Transforming lives of people with bowel conditions
Gut Health Bowel & Cancer Research makes a difference by funding research which transforms the lives of people with bowel disease. Here, Professor Charles Knowles outlines why its work is so important.
Thousands of people in the UK are affected by bowel problems which can make everyday living almost intolerable.
How prevalent are bowel problems in the UK?
More than 41,000 people are diagnosed with bowel cancer annually. It affects men and women almost equally and is the 2nd biggest cancer killer after lung cancer. Inflammatory Bowel Disease (IBD) affects more than 250,000 people and is currently incurable. IBD can begin in childhood and is a life-long condition. Irritable Bowel Syndrome is thought to affect up to 1 in 5 people during their lifetime, very often with symptoms strikingly similar to IBD, but with the absence of the inflammation and ulceration identified in those individuals. IBS is termed a “functional” disorder, others of which are constipation and faecal incontinence (FI). Both constipation and FI are very prevalent, with up to 1 in 10 people, predominantly women, experiencing chronic constipation and 1 in 50 requiring hospital treatment. There are 471,000 residential care home beds in the UK (compared with 170,000 in the NHS). Within this elderly care home population, 1 in 2 individuals is doubly incontinent.
What share of research funding does bowel disease receive?
Despite these staggering numbers, the ratio of funding into gastrointestinal conditions is one of the poorest of all.

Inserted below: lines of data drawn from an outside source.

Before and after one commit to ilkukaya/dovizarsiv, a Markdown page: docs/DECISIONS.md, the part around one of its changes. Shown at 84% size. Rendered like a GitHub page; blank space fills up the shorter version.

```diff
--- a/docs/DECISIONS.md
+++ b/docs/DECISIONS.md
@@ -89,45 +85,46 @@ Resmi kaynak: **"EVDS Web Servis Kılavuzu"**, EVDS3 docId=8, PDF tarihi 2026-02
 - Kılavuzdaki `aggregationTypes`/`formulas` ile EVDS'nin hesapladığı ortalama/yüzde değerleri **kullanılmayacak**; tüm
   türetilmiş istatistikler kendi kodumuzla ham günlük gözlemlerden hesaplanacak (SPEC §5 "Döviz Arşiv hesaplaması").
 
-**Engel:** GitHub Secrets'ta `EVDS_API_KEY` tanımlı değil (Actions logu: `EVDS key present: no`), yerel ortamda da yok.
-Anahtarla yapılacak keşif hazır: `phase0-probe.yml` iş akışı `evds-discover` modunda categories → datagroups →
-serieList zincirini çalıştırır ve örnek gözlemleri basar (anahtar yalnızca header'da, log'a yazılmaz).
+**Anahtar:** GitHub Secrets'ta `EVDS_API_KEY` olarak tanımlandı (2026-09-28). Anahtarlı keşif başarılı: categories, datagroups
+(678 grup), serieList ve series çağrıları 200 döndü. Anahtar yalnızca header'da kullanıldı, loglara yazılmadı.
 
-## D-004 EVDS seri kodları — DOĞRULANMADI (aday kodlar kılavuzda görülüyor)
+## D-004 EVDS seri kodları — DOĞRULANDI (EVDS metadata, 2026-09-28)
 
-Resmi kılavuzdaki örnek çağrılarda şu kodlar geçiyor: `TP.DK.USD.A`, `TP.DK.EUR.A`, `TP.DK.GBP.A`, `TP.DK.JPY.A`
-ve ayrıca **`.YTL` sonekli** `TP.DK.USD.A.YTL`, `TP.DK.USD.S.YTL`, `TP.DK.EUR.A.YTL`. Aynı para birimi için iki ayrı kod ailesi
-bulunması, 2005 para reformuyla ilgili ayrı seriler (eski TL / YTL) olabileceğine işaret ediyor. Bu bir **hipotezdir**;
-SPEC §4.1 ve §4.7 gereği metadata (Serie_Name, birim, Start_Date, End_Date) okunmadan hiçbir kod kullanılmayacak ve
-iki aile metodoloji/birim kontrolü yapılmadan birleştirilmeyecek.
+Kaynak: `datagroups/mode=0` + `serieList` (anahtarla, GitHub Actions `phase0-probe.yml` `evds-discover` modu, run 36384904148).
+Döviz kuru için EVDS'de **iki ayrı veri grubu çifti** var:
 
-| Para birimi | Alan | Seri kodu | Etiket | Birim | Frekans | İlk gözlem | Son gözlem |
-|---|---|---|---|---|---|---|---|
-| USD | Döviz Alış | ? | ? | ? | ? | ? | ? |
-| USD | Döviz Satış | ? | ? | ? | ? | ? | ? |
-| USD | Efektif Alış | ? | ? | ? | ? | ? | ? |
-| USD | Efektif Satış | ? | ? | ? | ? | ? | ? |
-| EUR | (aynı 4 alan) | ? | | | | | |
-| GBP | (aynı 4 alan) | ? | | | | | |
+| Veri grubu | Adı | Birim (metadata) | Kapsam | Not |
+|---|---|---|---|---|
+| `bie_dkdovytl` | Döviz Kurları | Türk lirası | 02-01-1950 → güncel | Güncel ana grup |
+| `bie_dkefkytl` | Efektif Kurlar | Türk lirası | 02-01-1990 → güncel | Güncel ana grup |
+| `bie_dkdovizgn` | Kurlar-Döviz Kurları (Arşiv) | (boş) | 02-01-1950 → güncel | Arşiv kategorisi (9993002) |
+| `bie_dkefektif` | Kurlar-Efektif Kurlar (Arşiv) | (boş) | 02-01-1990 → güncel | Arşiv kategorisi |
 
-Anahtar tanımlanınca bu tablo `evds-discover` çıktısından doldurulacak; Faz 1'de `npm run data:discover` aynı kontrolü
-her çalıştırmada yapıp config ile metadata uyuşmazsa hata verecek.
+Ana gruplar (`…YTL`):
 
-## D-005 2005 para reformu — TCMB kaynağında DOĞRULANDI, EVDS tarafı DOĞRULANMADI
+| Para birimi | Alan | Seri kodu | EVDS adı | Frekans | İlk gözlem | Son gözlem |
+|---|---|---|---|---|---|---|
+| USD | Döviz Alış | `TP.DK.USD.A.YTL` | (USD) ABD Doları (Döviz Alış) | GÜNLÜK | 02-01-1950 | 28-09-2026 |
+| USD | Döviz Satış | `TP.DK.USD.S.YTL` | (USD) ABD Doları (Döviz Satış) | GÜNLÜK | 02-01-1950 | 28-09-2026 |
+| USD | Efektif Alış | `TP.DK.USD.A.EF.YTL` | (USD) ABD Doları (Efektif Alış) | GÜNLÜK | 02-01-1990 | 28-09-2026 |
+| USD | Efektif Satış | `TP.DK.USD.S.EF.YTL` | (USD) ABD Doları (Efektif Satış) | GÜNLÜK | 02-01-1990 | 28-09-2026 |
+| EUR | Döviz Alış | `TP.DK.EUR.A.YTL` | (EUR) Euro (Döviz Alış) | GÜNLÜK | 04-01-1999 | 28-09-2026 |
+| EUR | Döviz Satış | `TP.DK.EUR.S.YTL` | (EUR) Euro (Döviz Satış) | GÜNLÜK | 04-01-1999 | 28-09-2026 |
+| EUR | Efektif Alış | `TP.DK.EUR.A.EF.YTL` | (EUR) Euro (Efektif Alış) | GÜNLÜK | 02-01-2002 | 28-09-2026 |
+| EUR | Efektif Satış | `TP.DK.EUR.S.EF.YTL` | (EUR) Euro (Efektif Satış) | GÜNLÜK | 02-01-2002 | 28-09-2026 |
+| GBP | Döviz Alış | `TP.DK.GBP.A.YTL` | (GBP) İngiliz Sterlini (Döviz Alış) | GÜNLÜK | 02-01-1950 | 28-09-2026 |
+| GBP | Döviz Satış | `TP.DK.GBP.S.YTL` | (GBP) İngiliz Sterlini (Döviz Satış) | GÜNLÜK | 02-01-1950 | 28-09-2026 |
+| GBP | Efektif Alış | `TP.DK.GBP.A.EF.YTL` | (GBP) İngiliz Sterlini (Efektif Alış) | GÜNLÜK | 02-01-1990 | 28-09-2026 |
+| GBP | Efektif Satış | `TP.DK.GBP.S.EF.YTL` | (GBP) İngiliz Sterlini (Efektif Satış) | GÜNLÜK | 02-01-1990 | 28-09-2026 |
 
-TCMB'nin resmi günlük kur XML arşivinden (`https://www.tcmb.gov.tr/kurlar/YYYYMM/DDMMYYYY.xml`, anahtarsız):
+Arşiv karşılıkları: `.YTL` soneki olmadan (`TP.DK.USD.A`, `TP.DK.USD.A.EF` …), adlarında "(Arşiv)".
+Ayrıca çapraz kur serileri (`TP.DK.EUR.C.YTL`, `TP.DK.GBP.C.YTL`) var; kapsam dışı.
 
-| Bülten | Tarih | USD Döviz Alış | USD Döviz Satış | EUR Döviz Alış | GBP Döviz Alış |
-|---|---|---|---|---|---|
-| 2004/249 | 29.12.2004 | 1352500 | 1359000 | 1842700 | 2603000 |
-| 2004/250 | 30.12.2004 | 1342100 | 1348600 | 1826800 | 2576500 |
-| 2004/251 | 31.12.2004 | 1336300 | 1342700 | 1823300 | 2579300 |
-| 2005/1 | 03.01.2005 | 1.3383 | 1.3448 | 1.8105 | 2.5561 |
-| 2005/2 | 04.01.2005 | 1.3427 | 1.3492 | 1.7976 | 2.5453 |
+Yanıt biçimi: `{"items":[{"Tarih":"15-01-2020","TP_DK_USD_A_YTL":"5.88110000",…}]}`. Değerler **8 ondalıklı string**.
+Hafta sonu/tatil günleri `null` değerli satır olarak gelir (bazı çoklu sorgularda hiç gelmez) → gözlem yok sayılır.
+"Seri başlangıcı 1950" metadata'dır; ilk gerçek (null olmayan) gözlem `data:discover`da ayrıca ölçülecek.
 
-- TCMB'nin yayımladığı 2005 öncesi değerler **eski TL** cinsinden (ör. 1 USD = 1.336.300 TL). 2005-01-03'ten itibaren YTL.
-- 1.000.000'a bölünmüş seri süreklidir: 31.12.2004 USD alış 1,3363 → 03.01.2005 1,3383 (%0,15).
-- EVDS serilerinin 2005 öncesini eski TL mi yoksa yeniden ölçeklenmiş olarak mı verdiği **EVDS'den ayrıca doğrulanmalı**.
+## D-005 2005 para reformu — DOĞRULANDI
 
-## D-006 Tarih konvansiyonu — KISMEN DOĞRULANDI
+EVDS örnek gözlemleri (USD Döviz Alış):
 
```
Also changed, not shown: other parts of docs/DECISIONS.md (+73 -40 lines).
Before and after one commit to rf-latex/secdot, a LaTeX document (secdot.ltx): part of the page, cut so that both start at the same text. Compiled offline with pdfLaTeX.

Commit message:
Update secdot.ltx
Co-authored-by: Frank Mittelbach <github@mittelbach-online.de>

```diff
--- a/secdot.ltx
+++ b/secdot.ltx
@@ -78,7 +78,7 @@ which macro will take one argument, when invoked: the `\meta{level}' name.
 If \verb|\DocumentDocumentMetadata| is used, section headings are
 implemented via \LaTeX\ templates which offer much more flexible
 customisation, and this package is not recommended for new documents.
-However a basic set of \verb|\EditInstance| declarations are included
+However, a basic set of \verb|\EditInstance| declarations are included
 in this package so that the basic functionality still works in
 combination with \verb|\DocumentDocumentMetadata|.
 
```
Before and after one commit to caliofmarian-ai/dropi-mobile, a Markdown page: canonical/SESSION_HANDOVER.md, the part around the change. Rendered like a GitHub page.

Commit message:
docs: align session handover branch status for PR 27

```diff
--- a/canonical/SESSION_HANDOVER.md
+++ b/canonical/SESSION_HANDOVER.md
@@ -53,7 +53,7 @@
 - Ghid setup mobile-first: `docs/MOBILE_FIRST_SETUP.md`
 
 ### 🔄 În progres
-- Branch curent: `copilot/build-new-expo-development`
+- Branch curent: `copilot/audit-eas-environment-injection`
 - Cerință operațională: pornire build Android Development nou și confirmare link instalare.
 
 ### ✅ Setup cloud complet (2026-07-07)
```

In 2012 the UK Health Research Analysis, compiled with data from the largest research funders in the UK identified that the investment in research in the area of oral and gastrointestinal disease was less than half of the equivalent burden that these diseases represent.
How will Bowel & Cancer Research make a difference?
The most significant development that Bowel & Cancer Research has supported is the launch of a National Centre for Bowel Research and Surgical Innovation, based at Barts & the London School of Medicine and Dentistry in London. This is enabling us to make strides in developing surgical and clinical trials in areas as diverse as colorectal cancer, faecal incontinence and constipation. Because it houses a specialist laboratory where scientists work directly with human tissue donated by patients, the National Centre has enabled researchers to pinpoint mechanisms which are unique to humans. This is having major implications for investigations into diseases such as Crohn’s and colitis as well as conditions such as obesity and chronic constipation. In bowel cancer research it is funding new genetic techniques to see if we can switch off a main gene implicated in bowel cancer development and if aspirin can make current therapies more effective.
Where does Bowel & Cancer Research spend its money?
As well as having a strong link with the National Centre at Barts, Bowel & Cancer Research also supports high quality research anywhere around the UK. Funding covers disease or functional problems related to the bowel. This includes colorectal cancer, Inflammatory Bowel Disease and Irritable Bowel Syndrome as well as constipation and faecal incontinence. Most UK spend among the very large funders is directed towards understanding disease processes, so Bowel & Cancer Research focuses on diagnosis, treatment and management.
What has Bowel & Cancer Research achieved?
The opening of the National Centre in 2012 was a major achievement and the springboard to exciting developments. The National Centre is the hub of a nationwide clinical network testing a range of interventions for people with bowel problems. Scientists using the human tissue laboratory, and helped by the charity’s funding, have discovered important changes in the bowel related to ageing and gender; how inflamed bowel registers pain and the bowel’s role in regulating appetite. These findings could have a profound effect on how we manage constipation in elderly people, pain for people with Inflammatory Bowel Disease and obesity and type II diabetes in future.
The charity is also supporting work into the effect of aspirin on bowel cancer and of probiotics in maintaining the function of bowel which is resting after surgery.
Can I get involved?
DEFINITELY. More than ever before the public is being invited to participate in all aspects of medical research. Bowel & Cancer Research supports a programme at the National Centre designed to involve members of the public in research. Visit www.bowelcancerresearch.org to find out more.